_Exercise aim:_ Copy every entry word for word. Skip the pictures.
#####
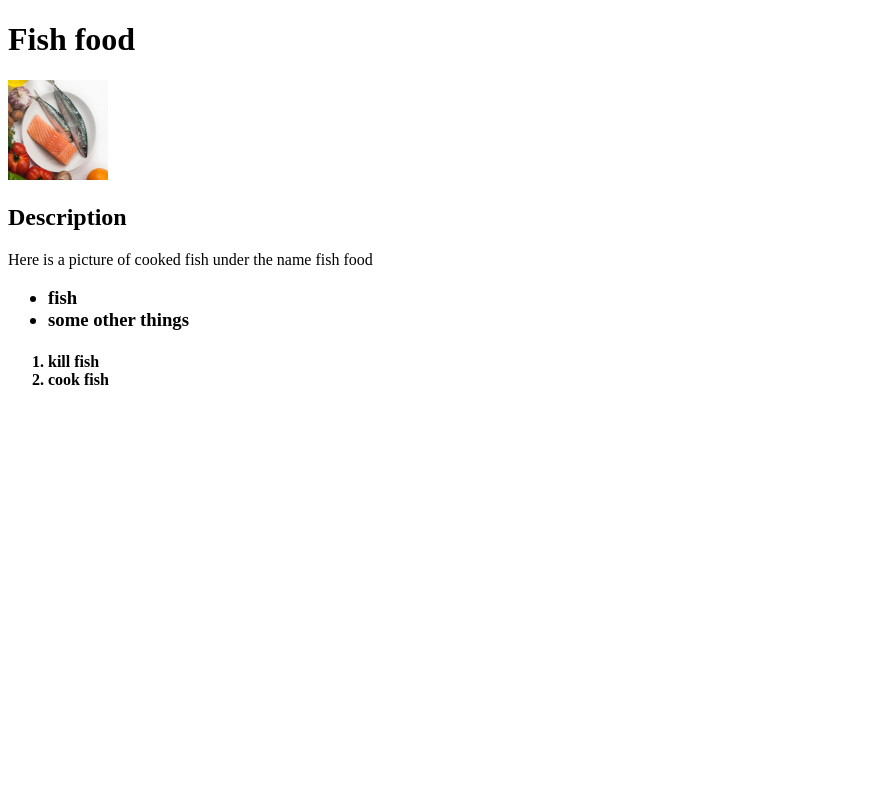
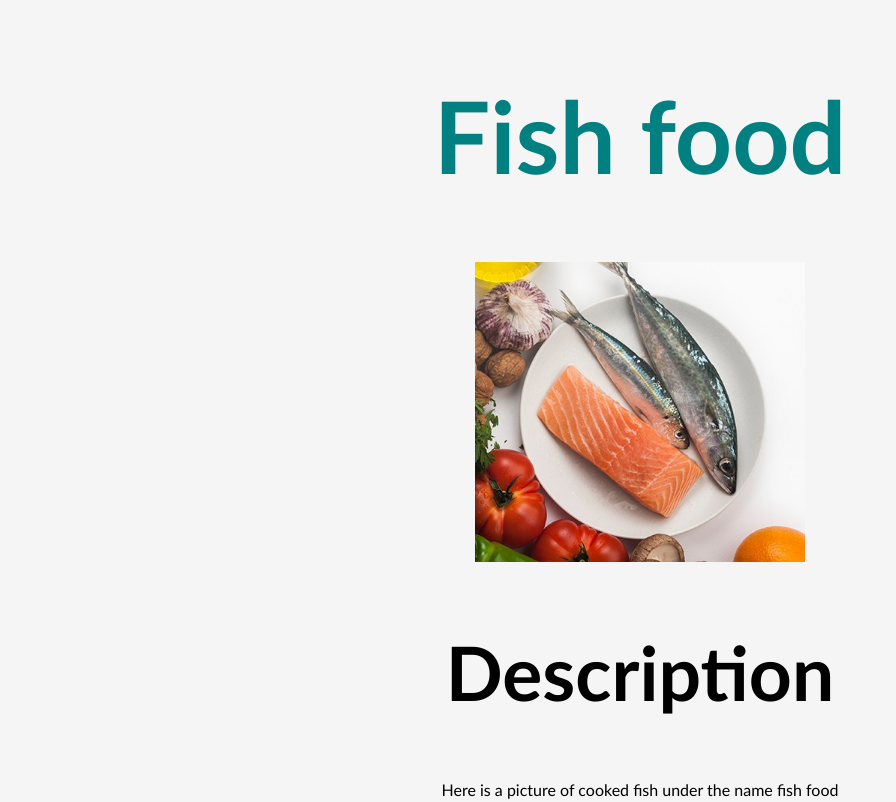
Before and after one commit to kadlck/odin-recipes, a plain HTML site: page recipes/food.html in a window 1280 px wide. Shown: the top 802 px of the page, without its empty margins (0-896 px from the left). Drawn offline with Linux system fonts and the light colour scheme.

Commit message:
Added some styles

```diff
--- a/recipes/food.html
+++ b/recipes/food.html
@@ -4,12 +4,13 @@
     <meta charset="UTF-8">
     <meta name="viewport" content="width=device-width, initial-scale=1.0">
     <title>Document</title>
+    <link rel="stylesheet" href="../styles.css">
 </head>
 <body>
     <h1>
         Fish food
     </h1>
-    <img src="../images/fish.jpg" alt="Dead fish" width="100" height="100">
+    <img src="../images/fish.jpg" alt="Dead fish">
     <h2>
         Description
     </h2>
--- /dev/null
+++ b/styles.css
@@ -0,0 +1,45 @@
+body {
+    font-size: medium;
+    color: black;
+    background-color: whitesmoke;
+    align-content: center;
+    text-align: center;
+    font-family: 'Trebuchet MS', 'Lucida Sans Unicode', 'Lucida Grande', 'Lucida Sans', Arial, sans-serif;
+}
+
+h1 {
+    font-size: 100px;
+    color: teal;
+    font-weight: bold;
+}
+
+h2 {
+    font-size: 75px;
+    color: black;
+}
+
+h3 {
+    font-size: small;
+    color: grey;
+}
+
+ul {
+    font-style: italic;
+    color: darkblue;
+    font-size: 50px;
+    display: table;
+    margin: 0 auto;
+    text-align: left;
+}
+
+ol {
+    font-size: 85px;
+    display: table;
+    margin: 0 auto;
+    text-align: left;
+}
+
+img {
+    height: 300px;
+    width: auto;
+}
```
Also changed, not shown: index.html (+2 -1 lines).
#####
_Response to this exercise:_
Before and after one commit to kadlck/odin-recipes, a plain HTML site: page recipes/food.html in a window 1280 px wide. Shown: the top 802 px of the page, without its empty margins (0-896 px from the left). Drawn offline with Linux system fonts and the light colour scheme.

Commit message:
Added some styles

```diff
--- a/recipes/food.html
+++ b/recipes/food.html
@@ -4,12 +4,13 @@
     <meta charset="UTF-8">
     <meta name="viewport" content="width=device-width, initial-scale=1.0">
     <title>Document</title>
+    <link rel="stylesheet" href="../styles.css">
 </head>
 <body>
     <h1>
         Fish food
     </h1>
-    <img src="../images/fish.jpg" alt="Dead fish" width="100" height="100">
+    <img src="../images/fish.jpg" alt="Dead fish">
     <h2>
         Description
     </h2>
--- /dev/null
+++ b/styles.css
@@ -0,0 +1,45 @@
+body {
+    font-size: medium;
+    color: black;
+    background-color: whitesmoke;
+    align-content: center;
+    text-align: center;
+    font-family: 'Trebuchet MS', 'Lucida Sans Unicode', 'Lucida Grande', 'Lucida Sans', Arial, sans-serif;
+}
+
+h1 {
+    font-size: 100px;
+    color: teal;
+    font-weight: bold;
+}
+
+h2 {
+    font-size: 75px;
+    color: black;
+}
+
+h3 {
+    font-size: small;
+    color: grey;
+}
+
+ul {
+    font-style: italic;
+    color: darkblue;
+    font-size: 50px;
+    display: table;
+    margin: 0 auto;
+    text-align: left;
+}
+
+ol {
+    font-size: 85px;
+    display: table;
+    margin: 0 auto;
+    text-align: left;
+}
+
+img {
+    height: 300px;
+    width: auto;
+}
```
Also changed, not shown: index.html (+2 -1 lines).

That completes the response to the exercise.